Get unstuck by enlisting a moron (me)
All I did was go to Home Depot for caulk, so when I got greeted by angry spousal eyes upon my return I was pretty sure whatever it was, it wasn't my fault. Still, I was scared. Odds were on the dogs, I quickly calculated, because our daughter seemed to be keeping herself busy with coloring. As my wife began to explain her predicament, though, my canine buddies were off the hook too (at least on the current problem).
It seemed like a simple task and one she'd done many times before. We had some relatives coming for a visit and wanted to complete decorations for our new house before they came. As part of this effort, my wife was making custom curtains, something she'd done for other houses we've owned but it had been awhile. Most of the procedures came back to her quickly, but one didn't.
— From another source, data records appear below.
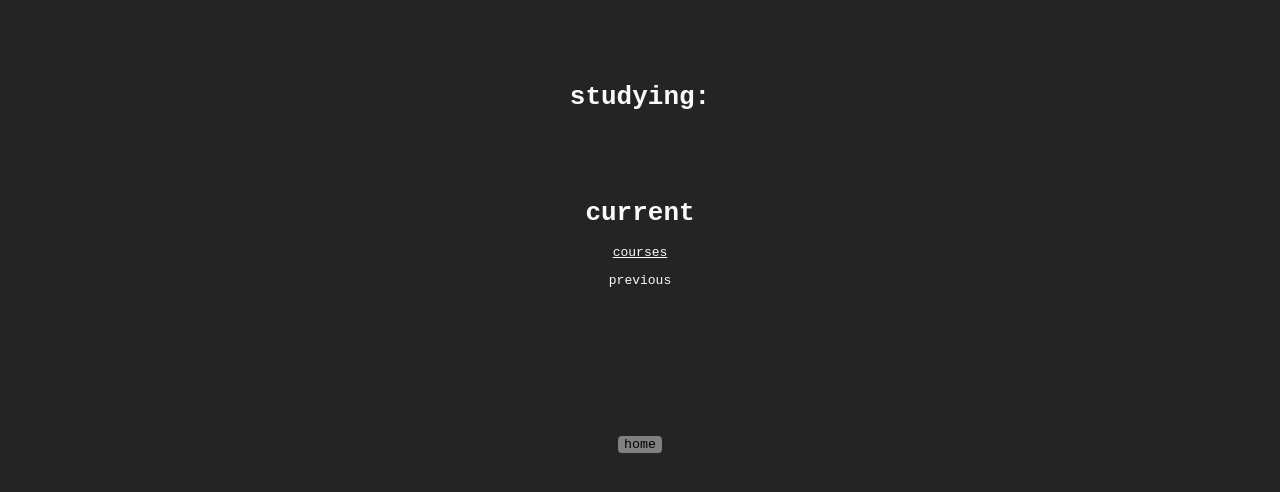
Repository: yellowspots/geneweb
Page: studying.html
These files come from the project's save history. The page is drawn as it stood at one moment and after the next save; the edit follows.
The browser window is 1280 px wide. The pictures show the whole page.

Above is the page before, as saved 2024-05-03 00:50:05.

After the next save:
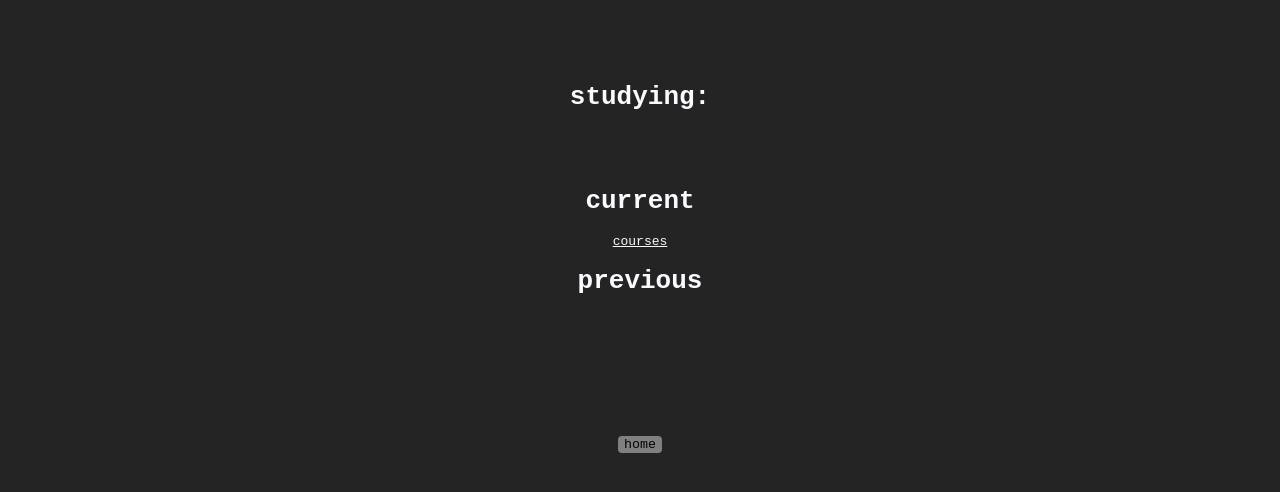
Saved 5 s later.
--- a/studying.html
+++ b/studying.html
@@ -11,7 +11,7 @@
     <div style="text-align: center; display: flex; flex-direction: column; align-items: center; justify-content: center; height: 20vh;">
         <h1>current</h1>
         <a href="courses.html">courses</a>
-        <p>previous</p>
+        <h1>previous</h1>
     </div>
 </body>
 <footer>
She read directions 15 times, she looked online, but nothing seemed to help. The tension mounted. As she put it, "I spent $300 on fabric and supplies so I didn't want them to go to waste. I mean, that's at least 3 pairs of good shoes!"
We've all been there. Stuck, frustrated, and under a tight deadline. You can't get something to work the way it seems like it should no matter what you do. Maybe you need help, but it isn't available from the experts you really need. What do you do then?
Sometimes your thoughts get all spun around and it helps just to explain your problem to somebody so you can get them straight again. That's what my wife did to get unstuck. In this situation, all I know about sewing is where the machine goes in the closet. I'm a sewing moron.
Despite my lack of knowledge, I encouraged her to explain to me what the problem was. She knows as much about Java programming as I do about making curtains, but I've found over the years that by trying to explain a problem to somebody with no prior knowledge of the material, it forces you to think through your steps more precisely. Often, you discover your own mistake with a step you didn't realize you missed because your expertise clouded your troubleshooting approach.
That's exactly what happened here. Once she started to explain what she tried, she realized about half way through her spiel that she'd measured something incorrectly, and her problem was solved without me having to say a word.
The finished product hangs in our living room, which is pictured below:
Labels: General stuff